Effect of gender on survival and morbidity
When analysed by gestational age groups, survival for male and female infants was not significantly different except for those born at 24 weeks gestation in whom survival for females was 17 (3, 29)% higher (Fig ). When analysed according to birth weight groups, survival for females in the 600–699 g group was 7 (6,28)% significantly higher than for males (Fig ). However, within many birth weight groups, females were significantly more mature than males and would therefore be expected to have higher survival as a consequence of gestational age (Tables and ). In contrast to survival, female infants had significantly (p < 0.05) lower incidence of chronic lung disease and severe intraventricular hemorrhage than male infants (Table ). The high incidence of SGA among infants born at <1,500 g reflects the inherent tendency to select SGA infants when birth weight criteria is used to categorise infants instead of gestational age.
Male/Female survival by gestational age.
Male/Female survival by birth weight.
Comparison of mean gestational age (GA) between male and female infants in each birth weight group (VLBW)
Comparison of mean birth weight between male and female infants in each GA group (Preterm)
Male/Female characteristics of preterm (≤30 weeks gestation) and very low birth weight Infant (< 1,500 g) groups
Multiple births and antenatal steroids
Of the 3119 infants born ≤30 weeks, 2,277 (73%) were singleton deliveries and 841 (27%) were the products of multiple gestation pregnancies (Table ). There was no significant difference in survival, illness severity or resource use between the two groups.

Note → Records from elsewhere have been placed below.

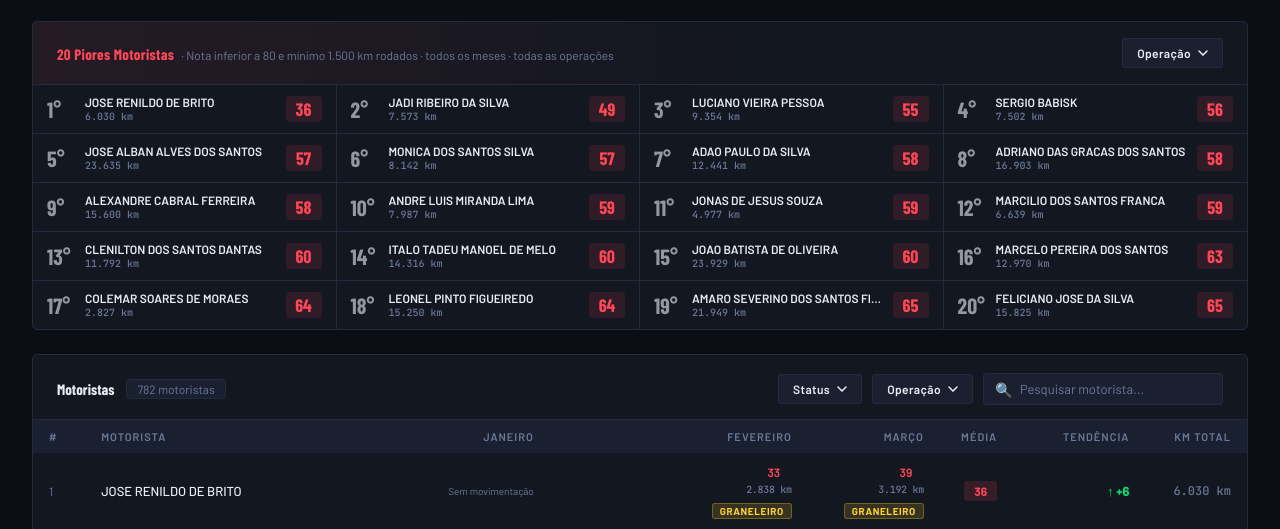
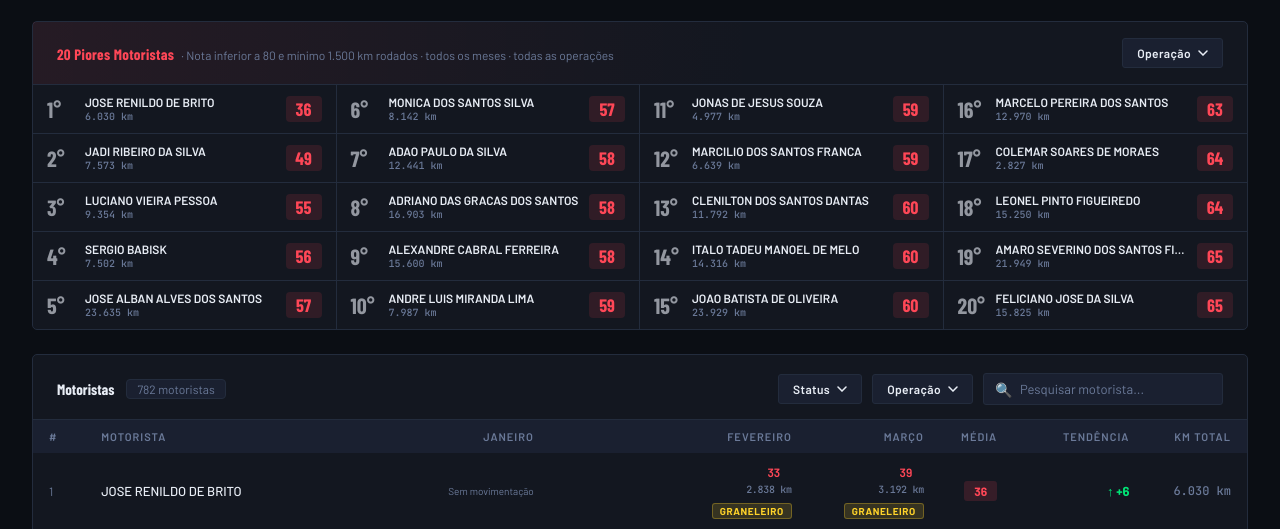
Before and after one commit to lucasml1709/Gobraxavaliacao, a plain HTML site: page index.html in a window 1280 px wide. Shown: the part 573-1102 px from the top of the page. Drawn offline with nearby package versions, Linux system fonts and the light colour scheme; a web font is replaced by a local one.

Commit message:
piores moto

```diff
--- a/style.css
+++ b/style.css
@@ -586,8 +586,8 @@ tbody td.driver-name {
   cursor: pointer;
   min-width: 0;
 }
-.worst-item:nth-child(4n) { border-right: none; }
-.worst-item:nth-last-child(-n+4) { border-bottom: none; }
+.worst-item:nth-child(5n) { border-bottom: none; }
+.worst-item:nth-child(n+16) { border-right: none; }
 .worst-item:hover { background: var(--surface2); }
 
 .worst-rank {
@@ -638,6 +638,8 @@ tbody td.driver-name {
 .worst-grid {
   display: grid;
   grid-template-columns: repeat(4, 1fr);
+  grid-template-rows: repeat(5, auto);
+  grid-auto-flow: column;
   gap: 0;
 }
 
```
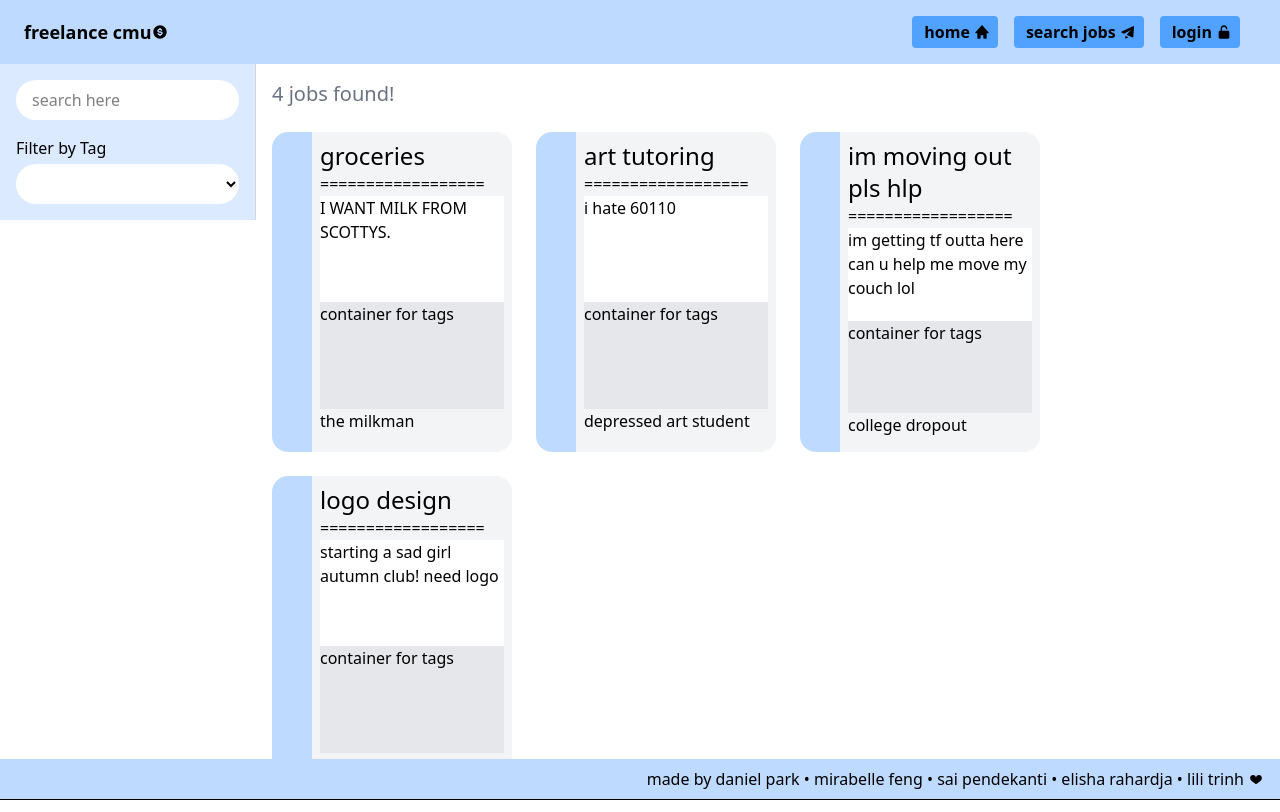
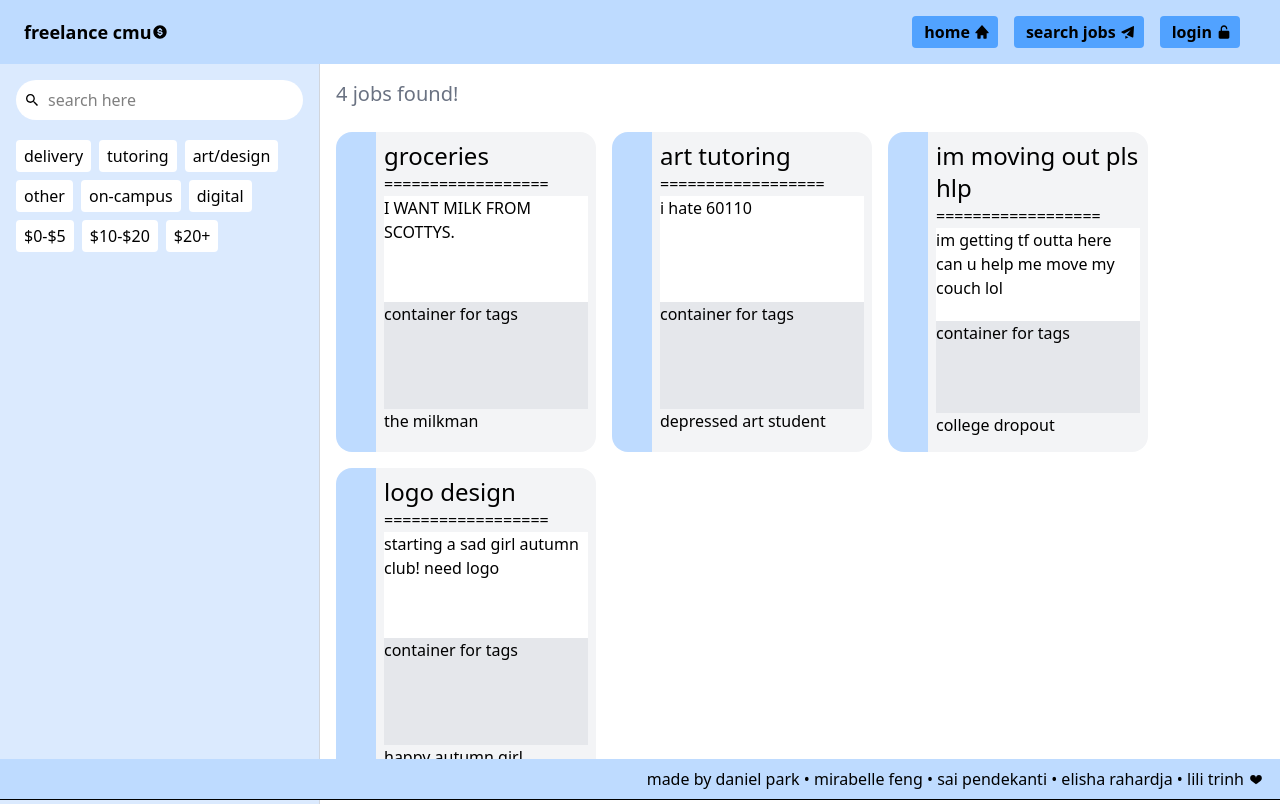
Before and after one commit to scottylabs-labrador/freelance-cmu, a React (Vite) app: page /searchjobs in a window 1280 px wide. Built offline with nearby package versions, Linux system fonts and the light colour scheme.

Commit message:
updated filter tagging system frontend

```diff
--- a/src/components/jobbox/JobBox.tsx
+++ b/src/components/jobbox/JobBox.tsx
@@ -6,9 +6,9 @@ interface Props {
 
 export default function JobBox({ JobTitle, JobDescription, JobPoster }: Props) {
   return (
-    <div className="flex flex-row w-60 h-80 rounded-2xl">
+    <div className="flex flex-row w-65 h-80 rounded-2xl">
       <div className="flex flex-col rounded-l-2xl w-10 h-80 bg-blue-200 "></div>
-      <div className="flex flex-col w-50 rounded-r-2xl px-2 py-2 bg-gray-100">
+      <div className="flex flex-col w-55 rounded-r-2xl px-2 py-2 bg-gray-100">
         <h1 className="text-2xl">{JobTitle}</h1>
         <p>==================</p>
         <p className="h-30  bg-white">{JobDescription}</p>
--- a/src/components/sidebar/Sidebar.tsx
+++ b/src/components/sidebar/Sidebar.tsx
@@ -4,16 +4,15 @@ import { IoMdSearch } from "react-icons/io";
 interface SidebarProps {
   searchTerm: string;
   onSearchChange: (newValue: string) => void;
-  selectedTag: string;
-  onTagChange: (newValue: string) => void;
+  selectedTags: string[];
+  onTagClick: (newValue: string) => void;
 }
 
 //constants start here
 const TAG_OPTIONS = [
-  "",
   "delivery",
   "tutoring",
-  "art-design",
+  "art/design",
   "other",
   "on-campus",
   "digital",
@@ -26,11 +25,11 @@ const TAG_OPTIONS = [
 const Sidebar: React.FC<SidebarProps> = ({
   searchTerm,
   onSearchChange,
-  selectedTag,
-  onTagChange,
+  selectedTags,
+  onTagClick,
 }) => {
   return (
-    <div className="flex flex-col gap-4">
+    <div className="flex flex-col gap-4 min-h-0">
       {/*segment for input*/}
       <div className="flex items-center bg-white p-2 rounded-full gap-2">
         <IoMdSearch></IoMdSearch>
@@ -45,22 +44,18 @@ const Sidebar: React.FC<SidebarProps> = ({
         ></input>
       </div>
       {/*segment for tags*/}
-      <div>
-        <label htmlFor="tags">Filter by Tag</label>
-        <select
-          id="tags"
-          className="bg-white mt-1 block w-full pl-3 pr-10 py-2 border-gray-300 rounded-full"
-          value={selectedTag}
-          onChange={(e) => {
-            onTagChange(e.target.value);
-          }}
-        >
-          {TAG_OPTIONS.map((tag) => (
-            <option key={tag} value={tag}>
-              {tag}
-            </option>
-          ))}
-        </select>
+      <div className="flex flex-wrap gap-2 mt-1">
+        {TAG_OPTIONS.map((tag) => (
+          <button
+            key={tag}
+            onClick={() => onTagClick(tag)}
+            className={`px-2 py-1 rounded ${
+              selectedTags.includes(tag) ? "bg-blue-500 text-white" : "bg-white"
+            }`}
+          >
+            {tag}
+          </button>
+        ))}
       </div>
     </div>
   );
--- a/src/pages/SearchJobs.tsx
+++ b/src/pages/SearchJobs.tsx
@@ -32,7 +32,7 @@ const MOCK_JOBS = [
     title: "logo design",
     description: "starting a sad girl autumn club! need logo",
     poster: "happy autumn girl",
-    tags: ["art-design", "digital", "$20+"],
+    tags: ["art/design", "digital", "$20+"],
   },
 ];
 //end of mock data
@@ -41,9 +41,17 @@ export default function SearchJobs() {
   //state variables start here
   const [searchTerm, setSearchTerm] = useState("");
   //temporarily only allow one tag
-  const [selectedTag, setSelectedTag] = useState("");
+  const [selectedTags, setSelectedTags] = useState<string[]>([]);
+  const handleTagClick = (tag: string) => {
+    if (selectedTags.includes(tag)) {
+      setSelectedTags(selectedTags.filter((item) => item !== tag));
+    } else {
+      setSelectedTags([...selectedTags, tag]);
+    }
+  };
+
   console.log("SearchJobs rendered. searchTerm is:", searchTerm);
-  console.log("SearchJobs rendered. selectedTag is:", selectedTag);
+  console.log("SearchJobs rendered. selectedTag is:", selectedTags);
   //state variables end here
 
   //filter logic starts here
@@ -57,14 +65,16 @@ export default function SearchJobs() {
       .includes(lowerSearch);
 
     const searchMatches = titleMatches || descriptionMatches;
-    const tagMatches = selectedTag == "" || job.tags.includes(selectedTag);
+    const noTagsSelected = selectedTags.length === 0;
+    const someTagsMatch = selectedTags.some((tag) => job.tags.includes(tag));
+    const tagMatches = noTagsSelected || someTagsMatch;
     return searchMatches && tagMatches;
   });
   //filter logic ends here
 
   return (
     <div className="flex flex-row">
-      <aside className="w-64 bg-blue-100 border-r border-gray-300 p-4 h-full">
+      <aside className="w-1/4 bg-blue-100 border-r border-gray-300 p-4 min-h-0">
         {/* Here we pass the props!
           1. Pass the data DOWN (value)
           2. Pass the function DOWN (to be called UP)
@@ -72,13 +82,15 @@ export default function SearchJobs() {
         <Sidebar
           searchTerm={searchTerm}
           onSearchChange={setSearchTerm}
-          selectedTag={selectedTag}
-          onTagChange={setSelectedTag}
+          selectedTags={selectedTags} // Pass the full array down
+          onTagClick={handleTagClick}
         />
       </aside>
       <section className="w-3/4 p-4">
-        <h1 className="text-xl pb-6 text-gray-500">{filteredJobs.length} jobs found!</h1>
-        <div className="flex flex-wrap gap-6">
+        <h1 className="text-xl pb-6 text-gray-500">
+          {filteredJobs.length} jobs found!
+        </h1>
+        <div className="flex flex-wrap gap-4">
           {filteredJobs.length > 0 ? (
             //true, there are jobs
             filteredJobs.map((job) => (
```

Antenatal steroid use was 7(4,11)% higher in multiple gestation for VLBW babies, and delivery by cesarean section was 9(5,13)% more likely in multiple gestation pregnancies for VLBW. Antenatal steroid use was 7(3,11)% higher in multiple gestation for preterm babies, and delivery by cesarean section was 9(6,13)% more likely in multiple gestation pregnancies for preterm. A full or partial course of antenatal steroids was given to 70% of infants ≤30 weeks gestation and to 68% of infants between <1,500 g birth weight. The use of antenatal steroids was lower in the most preterm infants ≤24 weeks gestation.
Characteristics of singleton and multiple birth preterm infants
Actuarial survival curves are given in Figures , , , , for the first 60 days. Points on the curves give S(t); the estimated probability of a baby surviving to at least t days. Babies that were discharged from the NICU can not afford to be ignored as these were most likely to be the longer lived observations. Babies that were discharged from the NICU were therefore included as censored observations in the analysis. By comparing the slope of the curve (which gives the instantaneous risk of death), the highest risk of death is within the first 6 days. Risk of death is higher for smaller babies and babies with lower GA. Risk of death also decreases with time. Figure shows that actuarial survival is higher among females than males during the first 40 days, and narrows after that. Figures and give the probability of survival to discharge for an infant who has survived to a given day in the NICU, stratified by gestational age and birth weight respectively.
Actuarial survival curves stratified by gestation (weeks), by gender.
Actuarial survival curves by gestational age, with 95% CI.
Actuarial survival curves stratified by birth weight category; by Gender.
Actuarial survival curves by birth weight category.
Actuarial survival curves by sex.
Probability of survival to discharge (y-axis), for male and female infants surviving to a given day in the NICU (x-axis), stratified by gestation age.
Probability of survival to discharge (y-axis), for male and female infants surviving to a given day in the NICU (x-axis), stratified by birth weight (g).